Background on the COVID-19 virus and Influenza A & Influenza B
Human coronaviruses are common and are typically associated with mild illness, similar to the common cold. COVID-19 is an illness caused by a new (novel) form of the human coronavirus called Severe Acute Respiratory Coronavirus, also known as SAR-CoV-2. For simplicity, we refer to this new virus as the COVID-19 virus or COVID-19 for short.
What we now know is that COVID-19 is a contagious disease that is spread from an infected to an uninfected person through:
- Respiratory droplets and aerosols when you cough, sneeze, sing or talk
- Close personal contact such as touching, hugging or shaking hands, and
- Touching something with the virus on it and then touching your eyes, nose or mouth before washing your hands.
Infection with COVID-19 can cause:
- No symptoms (individual is asymptomatically infected)
- Mild symptoms such as cough, mild fever, sore throat, headache, body ache, and fatigue
- Severe symptoms including moderate to severe difficulty breathing or shortness of breath, persistent pain or pressure in the chest, new confusion or inability to arouse, and bluish lips or face.

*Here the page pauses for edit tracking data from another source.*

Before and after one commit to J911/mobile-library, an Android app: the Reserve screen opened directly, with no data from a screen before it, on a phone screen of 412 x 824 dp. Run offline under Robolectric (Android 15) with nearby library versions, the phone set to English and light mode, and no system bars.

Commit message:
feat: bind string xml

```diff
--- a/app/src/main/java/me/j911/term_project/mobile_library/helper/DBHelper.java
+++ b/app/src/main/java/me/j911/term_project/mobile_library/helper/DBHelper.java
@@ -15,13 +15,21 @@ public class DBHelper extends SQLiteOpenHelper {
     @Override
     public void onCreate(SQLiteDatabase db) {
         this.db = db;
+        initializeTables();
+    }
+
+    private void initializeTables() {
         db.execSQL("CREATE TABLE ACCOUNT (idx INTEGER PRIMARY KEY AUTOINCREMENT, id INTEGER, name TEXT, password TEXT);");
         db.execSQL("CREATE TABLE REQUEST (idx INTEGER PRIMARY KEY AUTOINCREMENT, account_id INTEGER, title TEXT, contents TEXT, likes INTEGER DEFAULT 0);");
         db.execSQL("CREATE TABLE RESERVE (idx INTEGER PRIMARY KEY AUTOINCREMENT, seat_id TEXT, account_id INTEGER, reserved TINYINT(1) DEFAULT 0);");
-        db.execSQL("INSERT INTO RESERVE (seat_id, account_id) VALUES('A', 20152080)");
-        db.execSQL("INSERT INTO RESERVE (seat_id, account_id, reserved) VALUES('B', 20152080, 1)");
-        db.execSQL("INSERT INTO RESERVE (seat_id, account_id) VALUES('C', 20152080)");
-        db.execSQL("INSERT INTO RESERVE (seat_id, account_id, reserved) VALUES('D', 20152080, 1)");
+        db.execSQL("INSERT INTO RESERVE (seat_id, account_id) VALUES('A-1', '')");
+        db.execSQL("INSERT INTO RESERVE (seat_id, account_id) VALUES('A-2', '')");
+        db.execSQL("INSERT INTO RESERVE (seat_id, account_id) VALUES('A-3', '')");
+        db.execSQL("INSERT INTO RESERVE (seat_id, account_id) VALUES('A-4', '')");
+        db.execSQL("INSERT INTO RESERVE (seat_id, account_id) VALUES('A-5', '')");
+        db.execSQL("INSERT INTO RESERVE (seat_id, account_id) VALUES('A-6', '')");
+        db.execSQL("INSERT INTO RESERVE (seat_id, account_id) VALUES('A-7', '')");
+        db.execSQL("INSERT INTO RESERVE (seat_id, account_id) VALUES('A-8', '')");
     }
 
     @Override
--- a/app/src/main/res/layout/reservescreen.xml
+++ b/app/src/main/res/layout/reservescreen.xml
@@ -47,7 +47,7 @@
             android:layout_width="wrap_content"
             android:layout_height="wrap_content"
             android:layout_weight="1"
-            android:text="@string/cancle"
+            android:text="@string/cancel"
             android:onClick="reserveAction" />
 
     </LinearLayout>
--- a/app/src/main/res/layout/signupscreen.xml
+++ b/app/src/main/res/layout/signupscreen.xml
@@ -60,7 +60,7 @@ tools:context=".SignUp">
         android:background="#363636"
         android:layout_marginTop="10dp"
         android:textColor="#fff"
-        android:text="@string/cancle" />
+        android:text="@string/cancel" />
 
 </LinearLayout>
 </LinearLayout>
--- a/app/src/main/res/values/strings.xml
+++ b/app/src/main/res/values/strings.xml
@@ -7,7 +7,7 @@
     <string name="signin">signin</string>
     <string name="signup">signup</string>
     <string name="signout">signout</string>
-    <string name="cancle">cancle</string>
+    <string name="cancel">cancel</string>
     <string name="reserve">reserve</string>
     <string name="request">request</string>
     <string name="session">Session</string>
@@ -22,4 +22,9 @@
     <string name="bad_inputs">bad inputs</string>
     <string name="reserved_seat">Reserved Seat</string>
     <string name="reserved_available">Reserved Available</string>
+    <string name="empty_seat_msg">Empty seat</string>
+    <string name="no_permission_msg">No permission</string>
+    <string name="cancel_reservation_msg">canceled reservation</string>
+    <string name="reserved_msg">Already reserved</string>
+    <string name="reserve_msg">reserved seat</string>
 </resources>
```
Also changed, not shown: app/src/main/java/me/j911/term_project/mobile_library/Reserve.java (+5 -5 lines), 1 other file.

About 80% of infected individuals have mild symptoms or often no symptoms at all. Symptoms usually develop 2-14 days after exposure to an infected person, on average about 5 days later. Symptoms may progress from mild to severe in a short period of time, from a few hours to a few days.
Infected individuals may shed virus for a few days before they become symptomatic. Viral shedding can last up to two weeks afterwards. Viral shedding in asymptomatic individuals contributes to transmission of the COVID-19 virus, resulting in new infections. Recent estimates suggest that many new infections are the result of infection by individuals with no or unrecognized symptoms.
It is recommended that persons with COVID-19 infection who are symptomatic should have home isolation for 10 days from when symptoms first appeared. And persons with COVID-19 infection who are asymptomatic should have home isolation for 10 days from the date of the first positive test.
In the interest of caution, individuals who are home isolating should have at least two consecutive COVID-19 viral tests collected 24 or more hours apart. Prior to ending home isolation, individuals should have two negative test results.
Additional information can be found at https://www.cdc.gov/coronavirus/2019-ncov/index.html
Influenza A & Influenza B (“Flu”)
Influenza A & Influenza B are believed to be spread mainly by tiny droplets made when someone who is infected coughs, sneezes or talks. These droplets then land in the mouths or noses of people who are nearby. Someone may also be infected with Influenza when they touch a surface or object that has the virus on it, then touches their mouth, nose, or eyes. While seasonal influenza viruses are detected year-round in the United States, they are most common during the fall and winter. The exact timing and duration of flu seasons may vary, but activity often increases in October, and can last as late as May.